Why some double acts work and others don’t is a question currently on the minds of Radio 2 bosses, given the recent negative reaction to the Jo Whiley and Simon Mayo drivetime show. Carr believes chemistry isn’t something you can easily quantify. “If we start thinking about why it works, then it won’t work. You can’t overthink it. We are mates and socialise, which helps.”
The pair regularly go out for dinner and are planning a holiday to Rome. Both love art – “My other half Paul doesn’t care about all that,” says Carr. “I took him to Pompeii and he said it looked like a building site. Mel also took me to a Liam Gallagher concert recently, which was an experience…”
Sykes and Carr’s friendship is the key to their success. Watching them cackle through the photoshoot before sitting down for our interview in a sunny private garden proves nothing is faked for the radio. The conversation takes hilarious tangents such as Sykes’s unsavoury habit of spitting out pork scratchings when laughing (“I’m veggie now so I’m off the pig skin!”), and the time Carr did a link with a mouthful of Jaffa cake (“The song ended quicker than I thought and I was still eating. So unprofessional”). It’s just like listening to one of their shows. The friendship, the fun, the spontaneous sniggering – it’s all real.
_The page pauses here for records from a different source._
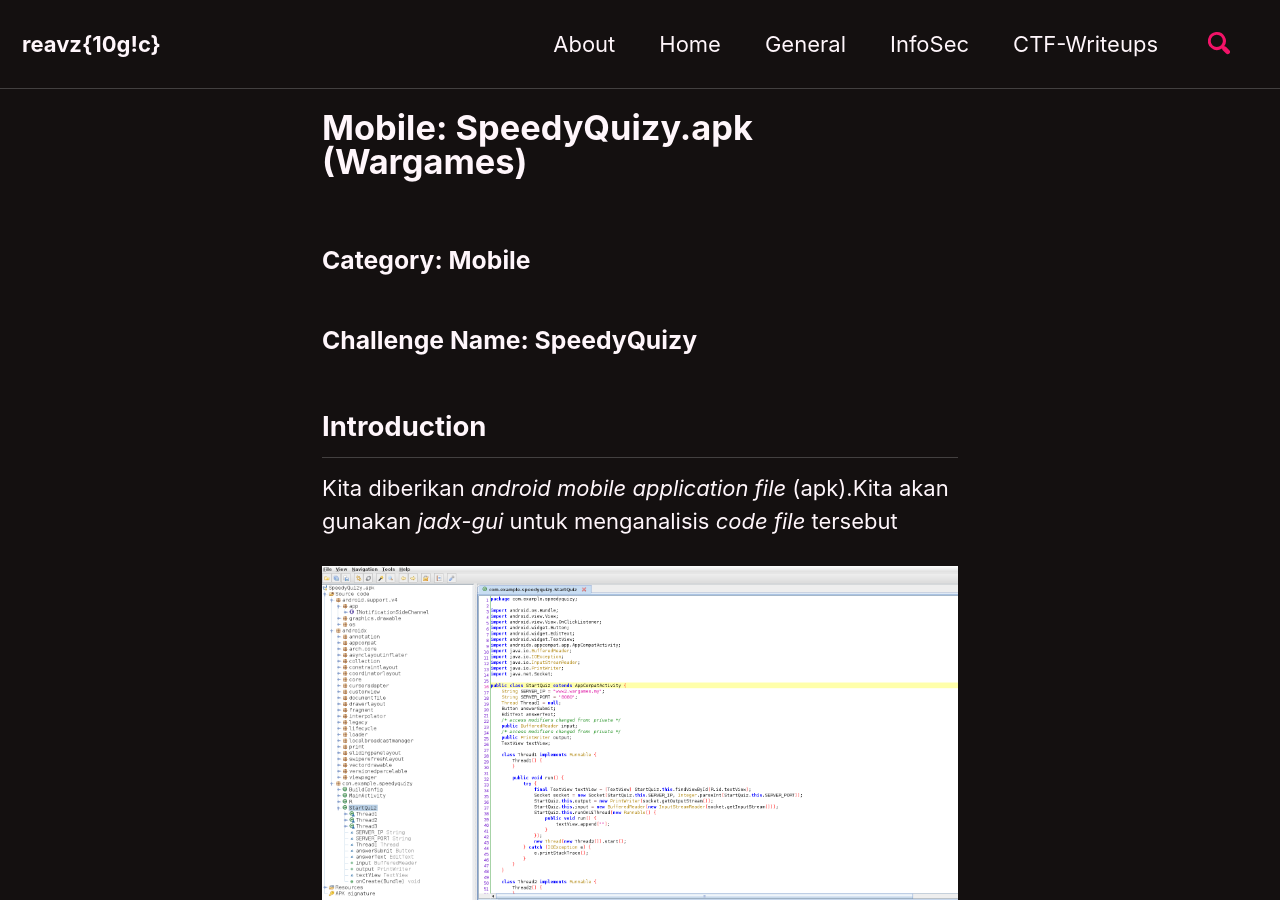
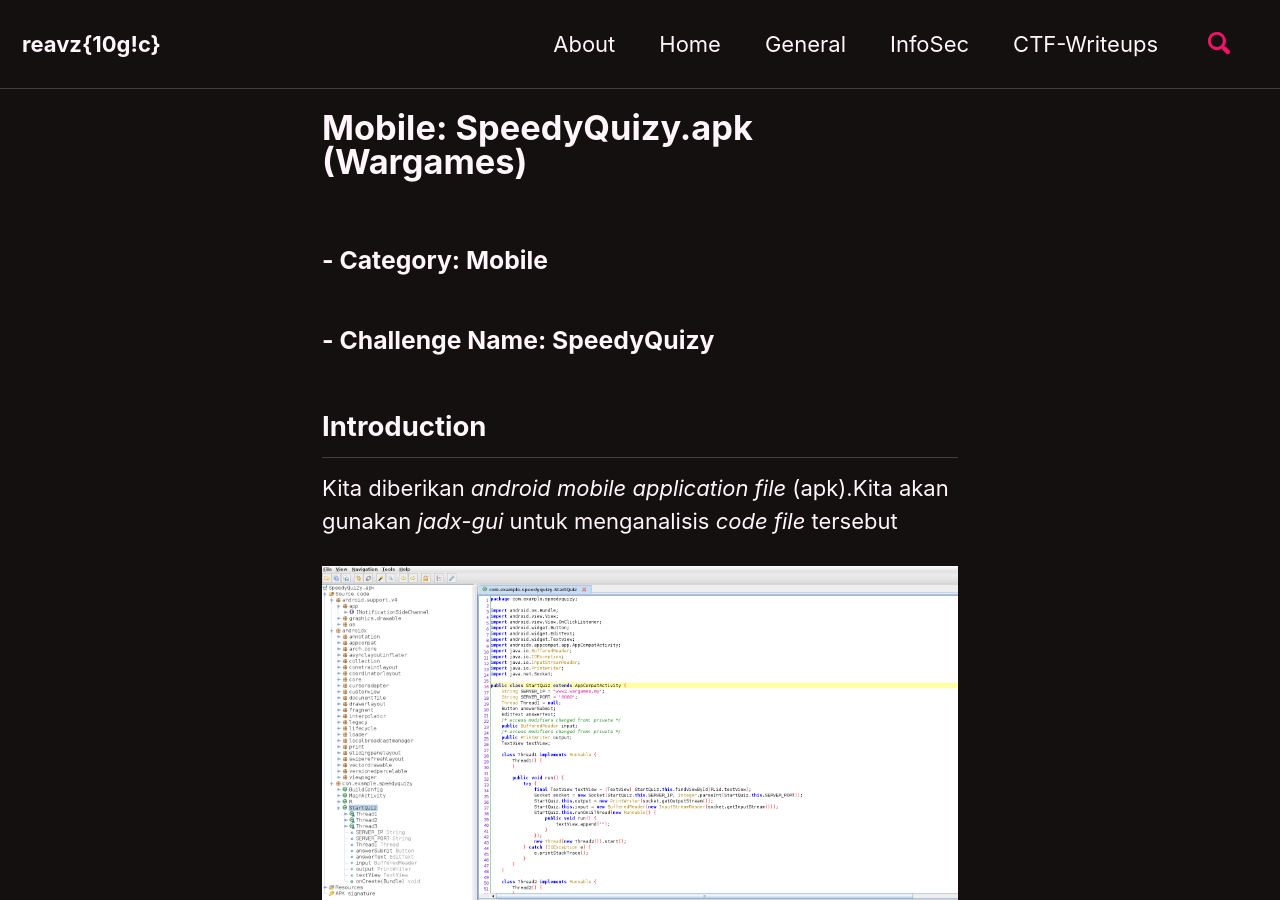
Before and after one commit to faridarif/faridarif.github.io, a Jekyll site: the page built from _posts/2020-12-06-CTF-speedyquizy.md, in a window 1280 px wide and 900 px high. Built offline with Jekyll 4.4.1, drawn with Linux system fonts in a browser that asks for light colours; cached includes are drawn as plain includes; some of the changed text lies outside the part shown.

```diff
--- a/_posts/2020-12-06-CTF-speedyquizy.md
+++ b/_posts/2020-12-06-CTF-speedyquizy.md
@@ -6,9 +6,9 @@ permalink: /ctf-writeups/speedyquizy-wgmy/
 tags: [Hacking, CTF]
 ---
 
-### Category: Mobile
+### - Category: Mobile
 
-### Challenge Name: SpeedyQuizy
+### - Challenge Name: SpeedyQuizy
 
 ## Introduction
 
@@ -79,4 +79,4 @@ with socket.socket(socket.AF_INET, socket.SOCK_STREAM) as s:
 
 - wgmy{418b3ea849ff3b93def86cfbc90440c1}
 
-### HAPPY HACKING
+### HAPPY HACKING !
```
“It’s not a performance from either of us,” assures Sykes. “One of the criticisms I’ve heard is: ‘All they do is giggle,’” adds Carr. “But if you’re listening to a radio show with two people and they’re not having a good time, then you need to switch over. We are genuinely having fun.”
“And it’s not like we’re laughing at nothing,” picks up Sykes. “The public make a huge contribution to the show, they respond so well to us. They email in funny stories, which give us lots to work with. It’s observational humour.”
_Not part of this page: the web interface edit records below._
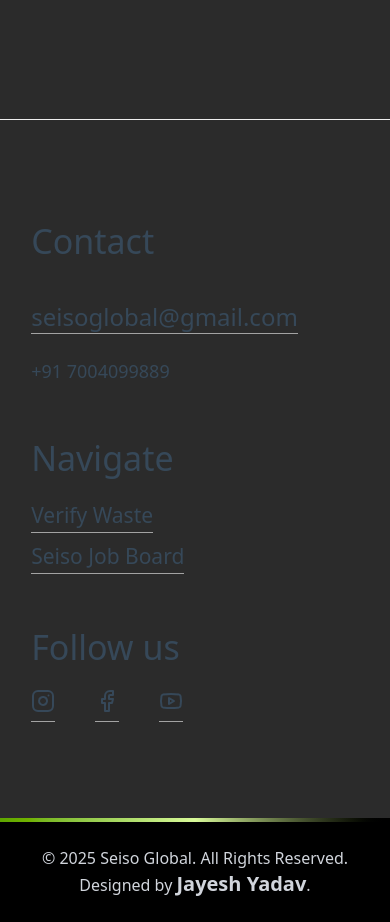
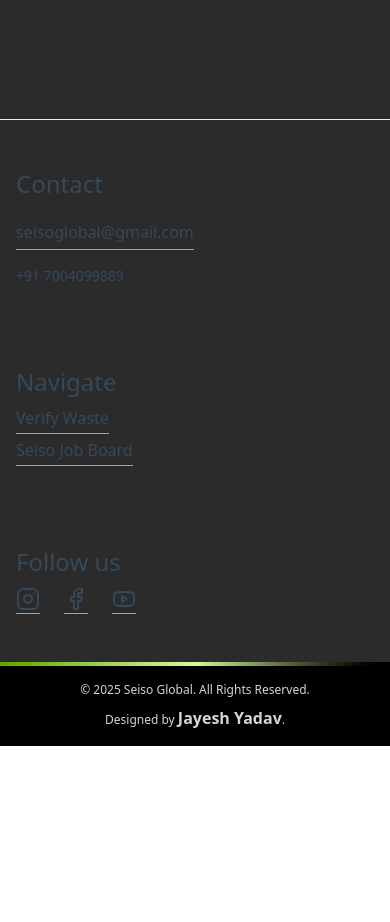
Before and after one commit to jazs69/SEISO_, a React (Vite) app in the folder client/: page / in a window 390 px wide. Shown: the part 7420-8342 px from the top of the page. After the commit the page ends 8166 px from the top, so only its background shows below. Built offline with nearby package versions, Linux system fonts and the light colour scheme.

Commit message:
made footer fully responsive

```diff
--- a/client/src/components/Footer.jsx
+++ b/client/src/components/Footer.jsx
@@ -106,72 +106,75 @@ import { Instagram, Facebook, Youtube } from "lucide-react";
 function Footer() {
   return (
     <footer>
-      <div className="flex flex-col gap-y-12 sm:grid sm:grid-cols-3 items-start h-fit w-full px-[8vw] py-24 bg-[#151515] opacity-90">
-        <div className="flex flex-col gap-y-6">
-          <h3 className="text-[34px] pb-2"> Contact </h3>
+      <div className="flex flex-col gap-y-12 sm:grid sm:grid-cols-2 lg:grid-cols-3 items-start h-fit w-full px-4 sm:px-8 md:px-[8vw] py-12 md:py-24 bg-[#151515] opacity-90">
+        <div className="flex flex-col gap-y-4 md:gap-y-6 w-full">
+          <h3 className="text-2xl md:text-[34px] pb-1 md:pb-2">Contact</h3>
           <a
-            href="seisoglobal@gmail.com"
+            href="mailto:seisoglobal@gmail.com"
             rel="noopener noreferrer"
-            className="font-proxima text-[24px] h-[35px] border-b border-b-[#999] w-fit"
+            className="font-proxima text-base md:text-[24px] h-[30px] md:h-[35px] border-b border-b-[#999] w-fit"
           >
-            {" "}
-            seisoglobal@gmail.com{" "}
+            seisoglobal@gmail.com
           </a>
-          <p className="font-proxima text-[18px]"> +91 7004099889 </p>
+          <p className="font-proxima text-sm md:text-[18px]">+91 7004099889</p>
         </div>
-        <div className="flex flex-col gap-y-2">
-          <h3 className="text-[34px] pb-2"> Navigate </h3>
+        <div className="flex flex-col gap-y-1 md:gap-y-2 w-full mt-8 sm:mt-0">
+          <h3 className="text-2xl md:text-[34px] pb-1 md:pb-2">Navigate</h3>
+
           <Link
             to="/verify-waste"
-            className="font-proxima text-[21px] h-[33px] border-b border-b-[#999] w-fit"
+            className="font-proxima text-base md:text-[21px] h-[28px] md:h-[33px] border-b border-b-[#999] w-fit"
           >
-            {" "}
-            Verify Waste{" "}
+            Verify Waste
           </Link>
           <Link
             to="/jobs"
-            className="font-proxima text-[21px] h-[33px] border-b border-b-[#999] w-fit"
+            className="font-proxima text-base md:text-[21px] h-[28px] md:h-[33px] border-b border-b-[#999] w-fit"
           >
-            {" "}
-            Seiso Job Board{" "}
+            Seiso Job Board
           </Link>
         </div>
-        <div className="flex flex-col gap-y-2">
-          <h3 className="text-[34px] pb-2"> Follow us </h3>
-          <div className="flex gap-10">
+        <div className="flex flex-col gap-y-1 md:gap-y-2 w-full mt-8 lg:mt-0">
+          <h3 className="text-2xl md:text-[34px] pb-1 md:pb-2">Follow us</h3>
+          <div className="flex gap-6 md:gap-10">
             <a
               href="https://www.instagram.com/seiso.in_/"
               target="_blank"
               rel="noopener noreferrer"
-              className="font-proxima text-[21px] h-[33px] border-b border-b-[#999] w-fit"
+              className="font-proxima text-base md:text-[21px] h-[28px] md:h-[33px] border-b border-b-[#999] w-fit flex items-center"
             >
-              <Instagram />
+              <Instagram size={24} className="md:size-6" />
             </a>
             <a
               href="https://www.facebook.com/profile.php?id=61576157545684"
               target="_blank"
               rel="noopener noreferrer"
-              className="font-proxima text-[21px] h-[33px] border-b border-b-[#999] w-fit"
+              className="font-proxima text-base md:text-[21px] h-[28px] md:h-[33px] border-b border-b-[#999] w-fit flex items-center"
             >
-              <Facebook />
+              <Facebook size={24} className="md:size-6" />
             </a>
             <a
               href="https://www.facebook.com/profile.php?id=61576157545684"
               target="_blank"
               rel="noopener noreferrer"
-              className="font-proxima text-[21px] h-[33px] border-b border-b-[#999] w-fit"
+              className="font-proxima text-base md:text-[21px] h-[28px] md:h-[33px] border-b border-b-[#999] w-fit flex items-center"
             >
-              <Youtube />
+              <Youtube size={24} className="md:size-6" />
             </a>
           </div>
         </div>
       </div>
       <div className="h-1 bg-gradient-to-r to-black via-lime-200 from-lime-600"></div>
-      <div className="flex flex-col md:flex-row items-center justify-between lg:px-20 py-6 bg-black text-gray-300">
-        <p>&copy; 2025 Seiso Global. All Rights Reserved.</p>
-        <p>
+      <div className="flex flex-col md:flex-row items-center justify-between px-4 sm:px-8 lg:px-20 py-4 md:py-6 bg-black text-gray-300 text-xs md:text-base gap-2 md:gap-0">
+        <p className="text-center md:text-left">
+          &copy; 2025 Seiso Global. All Rights Reserved.
+        </p>
+        <p className="text-center md:text-right">
           Designed by{" "}
-          <span className="text-xl font-semibold">Jayesh Yadav</span>.
+          <span className="text-base md:text-xl font-semibold">
+            Jayesh Yadav
+          </span>
+          .
         </p>
       </div>
     </footer>
```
Have the duo considered transferring their radio double act to the small screen? When I suggest the Generation Game as the perfect format for their friendly, raucous rapport, an excited Sykes almost leaps out of her seat as she spins round to her colleague.
“What have I been saying?! That’s our show! I don’t think they’ll go for it with different presenters for a while after Mel and Sue. But that is the type of programme I think we’d be really good in.
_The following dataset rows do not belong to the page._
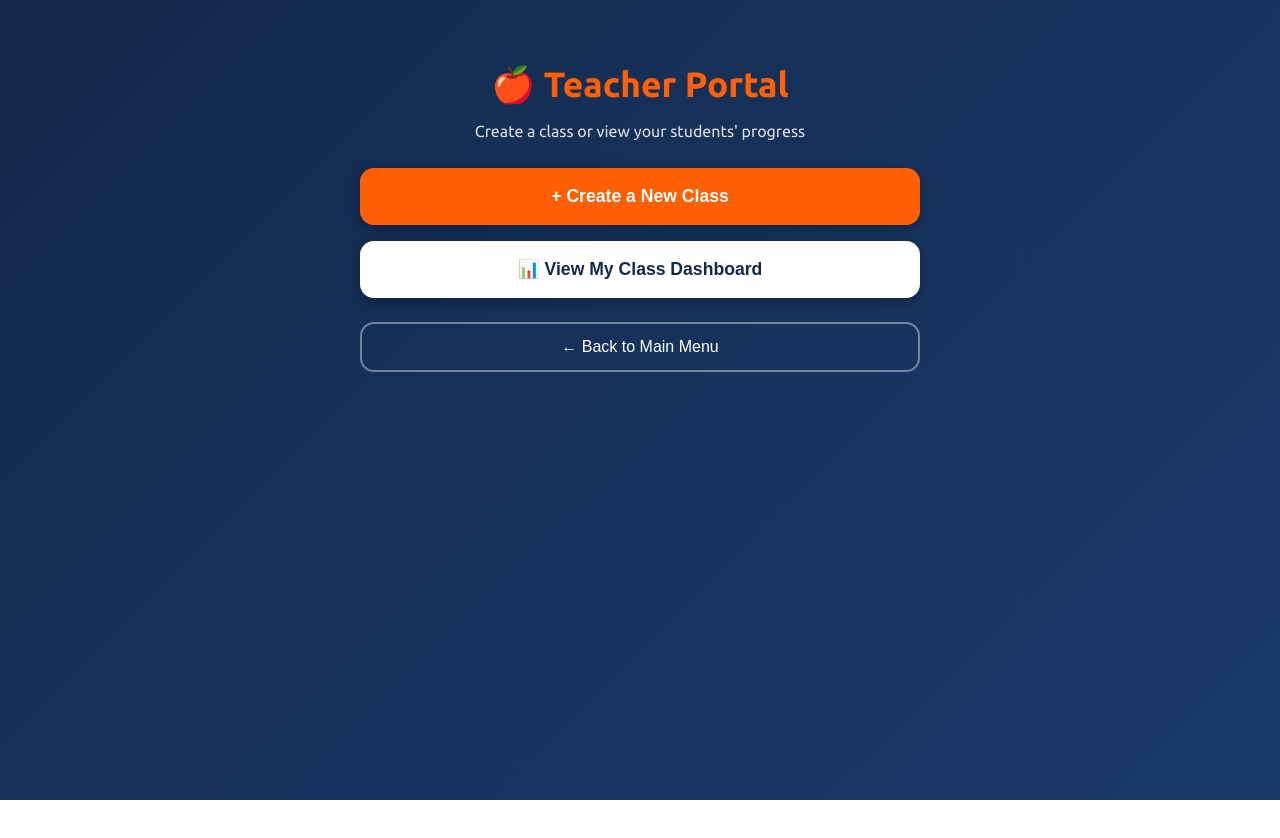
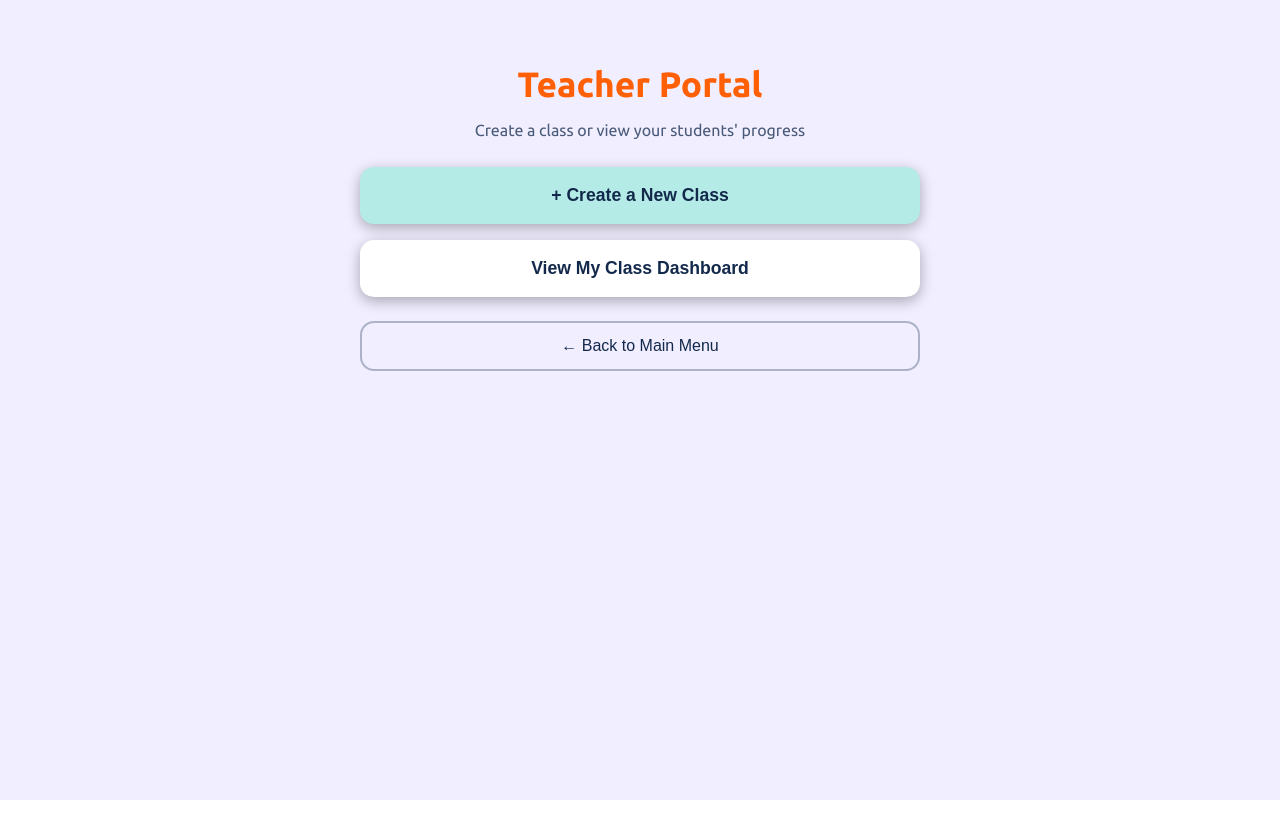
Before and after one commit to mahnoor670/algorithm-storybook, a React (Create React App) app in the folder client/: page /teacher in a window 1280 px wide. Shown: the top 838 px of the page. Built offline with nearby package versions, Linux system fonts and the light colour scheme.

Commit message:
fixing up ui

```diff
--- a/client/src/MainMenu.js
+++ b/client/src/MainMenu.js
@@ -129,7 +129,7 @@ export default function Menu() {
         {joinedClassName ? (
           <div style={{ textAlign: "center" }}>
             <p style={{ margin: "0 0 8px", color: "#13294B", fontWeight: "bold" }}>
-              ✅ Playing as <span style={{ color: "#FF5F05" }}>{studentName}</span> in <span style={{ color: "#FF5F05" }}>{joinedClassName}</span>
+              Playing as <span style={{ color: "#FF5F05" }}>{studentName}</span> in <span style={{ color: "#FF5F05" }}>{joinedClassName}</span>
             </p>
             <button onClick={handleLeaveClass} style={{
               background: "#f0f0f0", color: "#13294B", border: "none", padding: "8px 16px",
@@ -139,7 +139,7 @@ export default function Menu() {
         ) : (
           <>
             <p style={{ margin: "0 0 12px", color: "#13294B", fontWeight: "bold", fontSize: "0.95rem" }}>
-              🎓 Join a Class (optional)
+               Join a Class (optional)
             </p>
             <div style={{ display: "flex", gap: "8px", flexWrap: "wrap" }}>
               <input
@@ -249,7 +249,7 @@ export default function Menu() {
           background: "transparent", color: "#13294B", border: "2px solid #13294B",
           padding: "12px 28px", borderRadius: "12px", fontSize: "0.95rem", fontWeight: "bold",
           cursor: "pointer"
-        }}>🍎 Teacher Portal</button>
+        }}>Teacher Portal</button>
       </div>
     </div>
   );
--- a/client/src/Teacher.js
+++ b/client/src/Teacher.js
@@ -19,7 +19,7 @@ const styles = `
   }
   .teacher-input:focus {
     outline: none;
-    border-color: #FF5F05 !important;
+    border-color: #b4ebe7ff !important;
   }
 `;
 
@@ -87,21 +87,21 @@ export default function Teacher() {
       }}>
         <div style={{
           position: "fixed", top: 0, left: 0, width: "100%", height: "100%",
-          background: "linear-gradient(135deg, #13294B, #1a3a6b)", zIndex: 0
+          background: "#F0EEFF", zIndex: 0
         }} />
 
         <div style={{ zIndex: 10, width: "100%", maxWidth: "560px" }}>
           <h1 style={{ color: "#FF5F05", textAlign: "center", fontSize: "2.2rem", marginBottom: "4px" }}>
-            🍎 Teacher Portal
+            Teacher Portal
           </h1>
-          <p style={{ color: "white", textAlign: "center", marginBottom: "28px", opacity: 0.85 }}>
+          <p style={{ color: "#13294B", textAlign: "center", marginBottom: "28px", opacity: 0.75 }}>
             Create a class or view your students' progress
           </p>
 
           {mode === "choose" && (
             <div style={{ display: "flex", flexDirection: "column", gap: "16px" }}>
               <button onClick={() => setMode("create")} style={{
-                background: "#FF5F05", color: "white", border: "none", padding: "18px",
+                background: "#b4ebe7ff", color: "#13294B", border: "none", padding: "18px",
                 borderRadius: "14px", fontSize: "1.1rem", fontWeight: "bold", cursor: "pointer",
                 boxShadow: "0 4px 14px rgba(0,0,0,0.3)"
               }}>+ Create a New Class</button>
@@ -109,9 +109,9 @@ export default function Teacher() {
                 background: "white", color: "#13294B", border: "none", padding: "18px",
                 borderRadius: "14px", fontSize: "1.1rem", fontWeight: "bold", cursor: "pointer",
                 boxShadow: "0 4px 14px rgba(0,0,0,0.3)"
-              }}>📊 View My Class Dashboard</button>
+              }}>View My Class Dashboard</button>
               <button onClick={() => navigate("/")} style={{
-                background: "transparent", color: "white", border: "2px solid rgba(255,255,255,0.4)",
+                background: "transparent", color: "#13294B", border: "2px solid rgba(19,41,75,0.3)",
                 padding: "14px", borderRadius: "14px", fontSize: "1rem", cursor: "pointer", marginTop: "8px"
               }}>← Back to Main Menu</button>
             </div>
@@ -123,7 +123,7 @@ export default function Teacher() {
               <input
                 className="teacher-input"
                 type="text"
-                placeholder="Your name"
+                placeholder="Teacher name"
                 value={teacherName}
                 onChange={e => setTeacherName(e.target.value)}
                 style={{ width: "100%", padding: "12px", borderRadius: "10px", border: "2px solid #ddd", fontSize: "1rem", marginBottom: "12px", boxSizing: "border-box", fontFamily: "'Ubuntu', sans-serif" }}
@@ -131,7 +131,7 @@ export default function Teacher() {
               <input
                 className="teacher-input"
                 type="text"
-                placeholder="Class name (e.g. Period 3 CS)"
+                placeholder="Class name (e.g.  Period 7 AP CSA)"
                 value={className}
                 onChange={e => setClassName(e.target.value)}
                 style={{ width: "100%", padding: "12px", borderRadius: "10px", border: "2px solid #ddd", fontSize: "1rem", marginBottom: "12px", boxSizing: "border-box", fontFamily: "'Ubuntu', sans-serif" }}
@@ -150,7 +150,7 @@ export default function Teacher() {
 
           {mode === "create" && createdClass && (
             <div style={{ background: "white", borderRadius: "18px", padding: "28px", textAlign: "center", animation: "fadeIn 0.3s ease-out" }}>
-              <h2 style={{ color: "#2d8a1e", marginTop: 0 }}>Class Created! 🎉</h2>
+              <h2 style={{ color: "#2d8a1e", marginTop: 0 }}>Class Created</h2>
               <p style={{ color: "#13294B" }}>Share this join code with your students:</p>
               <div style={{
                 background: "#fff8f0", border: "3px dashed #FF5F05", borderRadius: "14px",
```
“I love radio, I’m a communicator and there’s no leap to get to the audience. And to be at Radio 2 is a dream fulfilled for me, I’d love to be here regularly. But if you get the right TV format then I’m in my element.”
“I get loads of people in the industry saying me and Mel should do something on telly,” admits Carr. “We’d definitely like this partnership to continue, either on TV or more on Radio 2. Somebody send us some ideas!”
Alan and Mel’s Summer Escape airs on Saturdays at 10am on Radio 2